The "numerous factual errors" referred to by the previous reviewer are actually only disagreements between the author and the reviewer.
The author's statement that for Baptists "truth is what each individual says it is, and any attempt to suggest otherwise is a violation of individual freedom." Is perhaps strident in its tone, but IS factual. While it is true that Baptists state that truth claims must be judged against scripture, the proliferation of Baptist denominations and "non-denominational" fellowships underscores the authors point. To say that "Carlton has no idea what Baptists really believe" is simply the reviewers way of attempting to out-polemicize the Baptist seminary trained author.
The "numerous other deficiencies in this book" can be summed up by stating that the author is an Orthodox Christian and not a protestant like the reviewer.

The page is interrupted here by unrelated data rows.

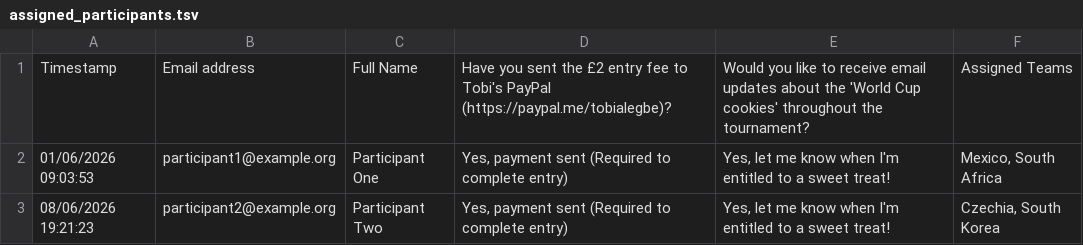
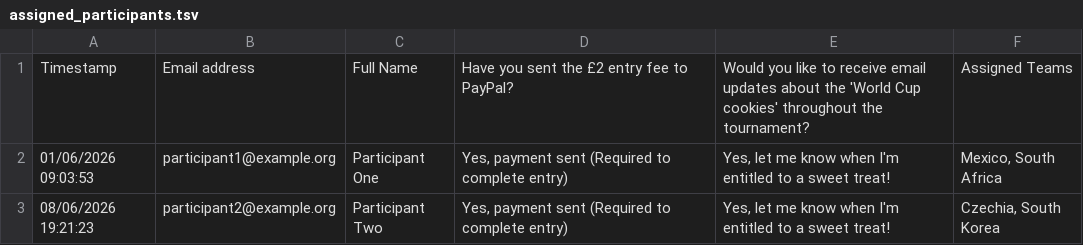
Before and after one commit to Tobi1kenobi/otar-world-cup-sweepstakes, a TSV file: assigned_participants.tsv, drawn as a sheet.

Commit message:
Update participants

```diff
--- a/assigned_participants.tsv
+++ b/assigned_participants.tsv
@@ -1,2 +1,2 @@
-Timestamp	Email address	Full Name	Have you sent the £2 entry fee to Tobi's PayPal (https://paypal.me/tobialegbe)?	Would you like to receive email updates about the 'World Cup cookies' throughout the tournament?	Assigned Teams
+Timestamp	Email address	Full Name	Have you sent the £2 entry fee to PayPal?	Would you like to receive email updates about the 'World Cup cookies' throughout the tournament?	Assigned Teams
 01/06/2026 09:03:53	participant1@example.org	Participant One	Yes, payment sent (Required to complete entry)	Yes, let me know when I'm entitled to a sweet treat!	Mexico, South Africa
```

Carlton does an excellent job of tracing the outline of his thought processes in his conversion to Orthodoxy, though I would have striven to be less strident and connect the dots a little better.
Clark Carlton's "The Way" is a solid text with good analysis on the diferrence between Protestant denominations and Eastern Orthodoxy. Though some reviewers have critized the text about Clark's understanding of Protestantism and the Southern Baptists Convention (SBC) in particular, they have not addressed the schisms in the Baptist faith (and Protestantism) nor have they been fair to Clark's text. The groups who have left Orthodoxy are much diferrent in dynamics than the splits in Protestantism (for one, when one leaves Orthodoxy, they are no longer Orthodox; but a schismatic Protestant is still a Protestant and is the logical outworking of Protestent doctrine).
As a former Baptist, I found nothing in error with Clark's review of the SBC. His review on other issues like 'sola scriptura' and 'tradition' are above average chapters, however, his refutation of 'sola' proof texts used by Evangelicals is average and I wish more detialed analysis on the texts were used. The chapter is only 15 pages and many texts have been dealt with more througohly by some of the Catholic Apologists. I assert he goes on a red herring in saying that Paul was only asserting the Old Testament when writing about the sufficiency of scripture- yes, that is a given, but the New Testament is still inspired scripture and when he finaly deals with this, his conclusion (which I agree with) is not as forceful as it should be.
I wanted to give this book a higher approval rating because I essentially agree with him on almost all points, but the book is too small and many other essenial tenets of Orthodoxy are either not discussed or barely touched such as Theosis. This book is probably very good for someone who is just being introduced to Orthodoxy and is him or herself at wits end with the heresies and schisms of Protestantism. For the seasoned reader looking for an apologitic to aid in articulating the faith, there is much better material elsewhere.